The neon sign atop the Nevada State Bank across the street is flashing the time, then the temperature. 2:59. 101. 2:59. 101. 3:00. 101. A few hours before dawn and still over a hundred degrees. Yeah, but it’s a dry heat. As if that matters. As if no one ever died from triple digits, no two year old strapped into the back seat of an SUV while his mother shops for one last pair of bargain-priced shoes.
It’s the end of a miserable week, a lousy month. Just when you think it can’t get any worse, it does. Yet always, just down the block, there’s Hope leaning against a lamp post, a cigarette dangling from her lips, smoke veiling her face, skirt hiked up with promise.
So, I say good bye to any thought of sleep, lock the door behind me, and take to the street. The El Rancho Boulder Motel is only two blocks away and I figure I’ll brave the heat and walk it. Boulder City is nothing like the Strip. No pedestrian traffic at this hour. No traffic of any kind. The parking lot is vacant. The street lights echo in the stillness.
Willy is behind the front desk, perched atop a cushioned stool. He looks up at me and smiles his crooked smile. His teeth are perfect. A large hooked nose, brown eyes and black, unkempt hair all set against his dark olive complexion are proof of his East Indian heritage. But he’s born and raised in the states and his speech has the flat, nasal cadence of Cleveland.
“The coffee fresh?”
He looks up at the clock over his shoulder. “Maybe an hour old.”
I pour myself a cup and hand him two dollars. “I’ll take a paper, too.”
“Wait an hour and you can get today’s”
I shrug. “Doesn’t matter.”
Just then the door jangles open.
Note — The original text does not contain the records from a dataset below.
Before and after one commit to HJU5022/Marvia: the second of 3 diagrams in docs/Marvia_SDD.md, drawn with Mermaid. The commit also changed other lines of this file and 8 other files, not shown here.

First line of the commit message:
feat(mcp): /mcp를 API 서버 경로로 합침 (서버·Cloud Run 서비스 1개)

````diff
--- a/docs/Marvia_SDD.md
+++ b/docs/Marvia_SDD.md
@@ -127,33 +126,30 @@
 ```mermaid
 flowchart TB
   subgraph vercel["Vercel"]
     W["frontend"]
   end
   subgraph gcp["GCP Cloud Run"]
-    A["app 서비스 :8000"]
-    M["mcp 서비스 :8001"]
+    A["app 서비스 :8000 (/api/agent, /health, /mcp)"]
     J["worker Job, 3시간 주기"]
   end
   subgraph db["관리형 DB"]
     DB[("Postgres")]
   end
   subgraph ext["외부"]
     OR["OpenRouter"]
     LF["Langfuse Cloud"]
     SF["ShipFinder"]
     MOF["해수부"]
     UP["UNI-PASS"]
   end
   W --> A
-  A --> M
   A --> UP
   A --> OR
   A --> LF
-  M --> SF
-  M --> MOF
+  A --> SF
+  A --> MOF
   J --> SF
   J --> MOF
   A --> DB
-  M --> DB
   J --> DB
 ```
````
I can see the reflection of a tall, string bean of a kid in the glass case at Willie’s back. Willie’s eyes grow wide and I turn to catch the kid slip a black trash bag over his head and position the eye holes so that he can see out. A small-caliber gun appears almost magically in his hand. Willie starts to move but I stop him with a look. I set my cup of coffee down and turn slowly, lazily, resting my back against the counter. The kid moves in quickly.
“No funny business,” he says to Willie. ” Just hand over the cash.”
“First time?” I ask.
He turns his face to me but the bag doesn’t move and he has to readjust it to see out. “What?”
“First time? The reason I ask is that we’ve already seen your face.” I nod up at the video camera on the wall above Willie’s head. “You’ve got to plan ahead next time. Put the bag on before you come in.”
“You a wise guy?”
I shake my head. “Nope. But I know for a fact that Willie here’s got a .357 under the counter. The moment you finish up and make for the door there’s going to be quite a commotion. Sort of like the old west. A regular shoot out. One of us is most likely going to get hurt. And I’d hate it to be me. Or Willie. Armed robbery’s bad enough but if someone gets killed it’s the death penalty. Yes, indeed. Now, so far nothing’s happened here. Just a couple of guys having a talk. So why not put the gun away. Take off the mask. You’ve got to be sweating bullets under that thing.”
The kid doesn’t move. It’s as if he’s contemplating what might be best.
“Willie, how much you figure you got in the till?” I ask.
Willie doesn’t take his eyes off the gun. “Twenty dollars, maybe. It’s been a slow night.”
“Do me a favor,” I say to the kid. “I’ll lend you the twenty. That way there’s been no harm. You can get on with your life and we can get on with ours.”
“Can I trust you?”
“No complaints so far!”
He nods. “OK.”
I move slowly to my wallet, take it from my back pocket and remove a twenty. I lay the bill on the counter.
The kid grabs the bottom edge of the plastic bag and rips it from his head. He looks to be in his mid twenties, not bad looking but with a large nose and close-set eyes that make him appear a bit dopey! His blond hair is matted with sweat. His face is flushed. He reaches for the twenty and knocks my coffee cup on its side, spilling the contents onto yesterday’s news.
“I’m sorry,” he says as he watches the coffee drip.
Willie shakes his head. “Who’s going to pay for this mess?”
“How much?” the kid asks.
“Seventy five cents for the coffee.”
“And the paper?”
“Well, kid?” I say, doing the math. “Looks like you owe a buck twenty-five.”
The kid doesn’t hesitate. He reaches into his front pocket and comes out with a crumpled single and a quarter and hands it to Willie, then turns and walks dejectedly out the door. I pick up the twenty he’s forgotten and place it back into my wallet. Willie’ s eyes are wide in amazement. Or maybe it’s amusement. I’m still not sure.
“That .357 I supposedly have under the counter,” he says. “Do I know how to use it?”
“You wouldn’t have had to,” I tell him. “The kid’s safety was on!”